The Colorado River runs through the heart of the Grand Valley, and in many ways, it is the lifeblood of the community. Without the river, there wouldn’t be any peaches in Palisade, no farms in Fruita, no reason to build a park at Las Colonias in Grand Junction. Everyone who lives here has crossed over the river hundreds of times, perhaps commenting on the water level, the wildlife that inhabits the river corridor, or the people who recreate in the water.
Keeping the water clean, safe and healthy is a priority for the entire Grand Valley, which is why the Mesa County Public Works Department created the Stormwater Division in April when the 5-2-1 Drainage Authority dissolved.
“The biggest thing we want people to know is that the water that enters storm drains isn’t treated or filtered; it goes directly into the Colorado River,” said Carrie Gudorf, Regulatory Programs Manager for the Mesa County Stormwater Division.
Water and pollutants can enter storm drains in a variety of ways, including run-off from washing a car, run-off from over-fertilizing a lawn or fertilizing when conditions aren’t ideal, leaking oil from a vehicle, allowing pets to do their business without cleaning up said business, or using chemicals on a driveway in the winter to melt the snow instead of using a shovel. Construction sites have the potential to send silt flowing into stormwater drains, and homeowners who are simply trying to tidy up their lawns may send grass clippings, dirt or leaves down the storm drain if they sweep it all to the street instead of bagging it and bringing it to the Mesa County compost facility.
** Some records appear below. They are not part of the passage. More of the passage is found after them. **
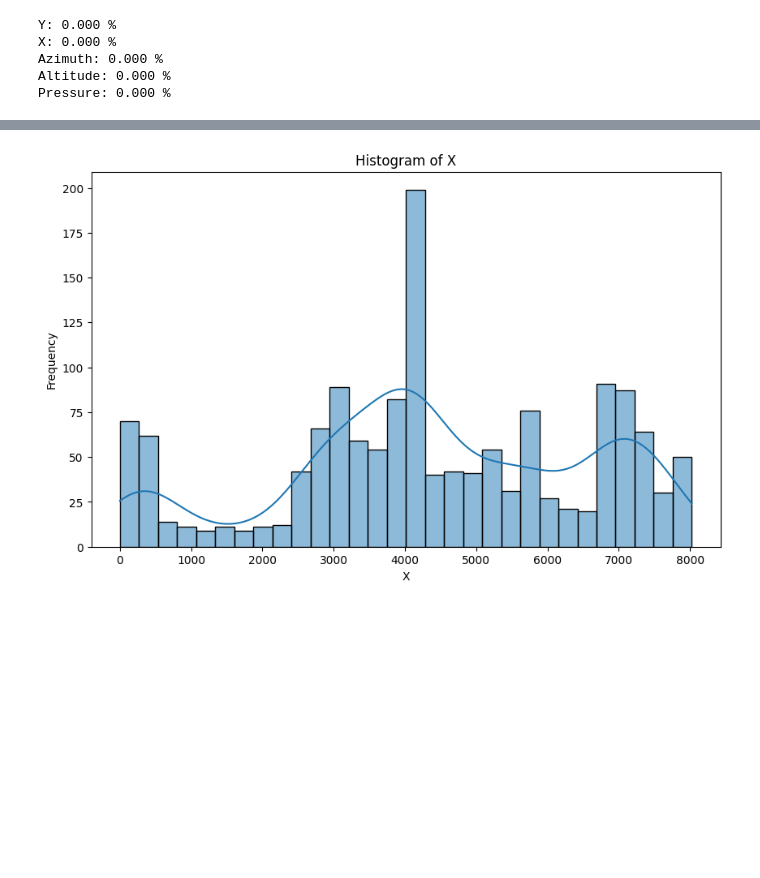
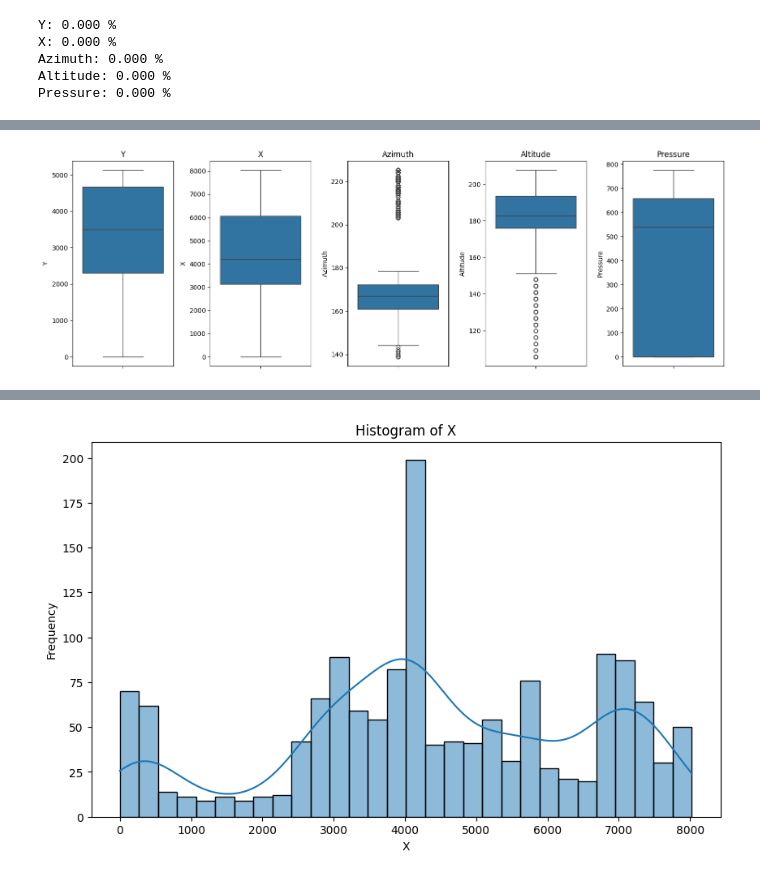
Before and after one commit to isak792/watermarking, a Jupyter notebook: notebooks/Avance1.5Equipo.ipynb, the cells around one changed output, grey strips where cells are left out. Saved outputs shown, nothing was run; the diff lists cells and outputs as text; code cells hidden in the pictures; blank space fills up the shorter version.

```diff
--- a/notebooks/Avance1.5Equipo.ipynb
+++ b/notebooks/Avance1.5Equipo.ipynb
@@ -124,0 +142,4 @@ Estadisticas
+# %%
+ph_df.plot_boxplot2()
+# %% [output]
+[figure, added]
```
Also changed, not shown: parts of 12 cells of this notebook, 2 other files.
Everyone can make a difference when it comes to keeping the water in our rivers and lakes clean, healthy and safe. Washing cars at a commercial car wash keeps soapy water out of storm drains. Carefully following the manufacturer’s specifications on a package of fertilizer and paying attention to the weather forecast can prevent chemicals from ending up in stormwater drains.
“When fertilizers run off our lawns and run into the storm drain, it can cause algae blooms, which reduces the amount of oxygen in the water and causes fish kill,” said Joshua Martinez, Stormwater Coordinator.
As part of its outreach efforts, staff members planned to sponsor the annual Children’s Water Festival, which is typically held in the spring for all Mesa County Valley School District #51 fifth grade students. This year, the water festival was canceled due to COVID-19, but the division was able to sponsor the Grand Valley Paddling Club’s annual River Clean-up Day on Aug. 1, which was another way to interact with community members who are equally passionate about river health.
The stormwater division gets involved with housing development sites by approving the developer’s plan to deal with runoff during construction, usually by a properly designed retention pond, and also ensures that the stormwater system is maintained and monitored throughout the life of the subdivision.
Stormwater oversight is necessary to comply with the Federal Clean Water Act under the National Pollutant Discharge Elimination System (NPDES) and the Colorado Department of Health and the Environment, and it also protects the river and wildlife from unwanted toxins and pollutants. Although the division is concerned with illicit discharges and non-compliant activities that lead to pollutants getting washed down storm drains, its goal is not to be a heavy-handed, punitive agency that issues fees and fines, but rather, to be an educational resource for the public.
“If anyone has a question, please, give us a call,” said Martinez.
To learn more about how you can help keep local rivers and lakes clean, search for the Mesa County Public Works Stormwater Division on Youtube, where there are eight different educational videos. Or visit their website at stormwater.mesacounty.us Mesa County Stormwater Division Hotline: 970-263-7401.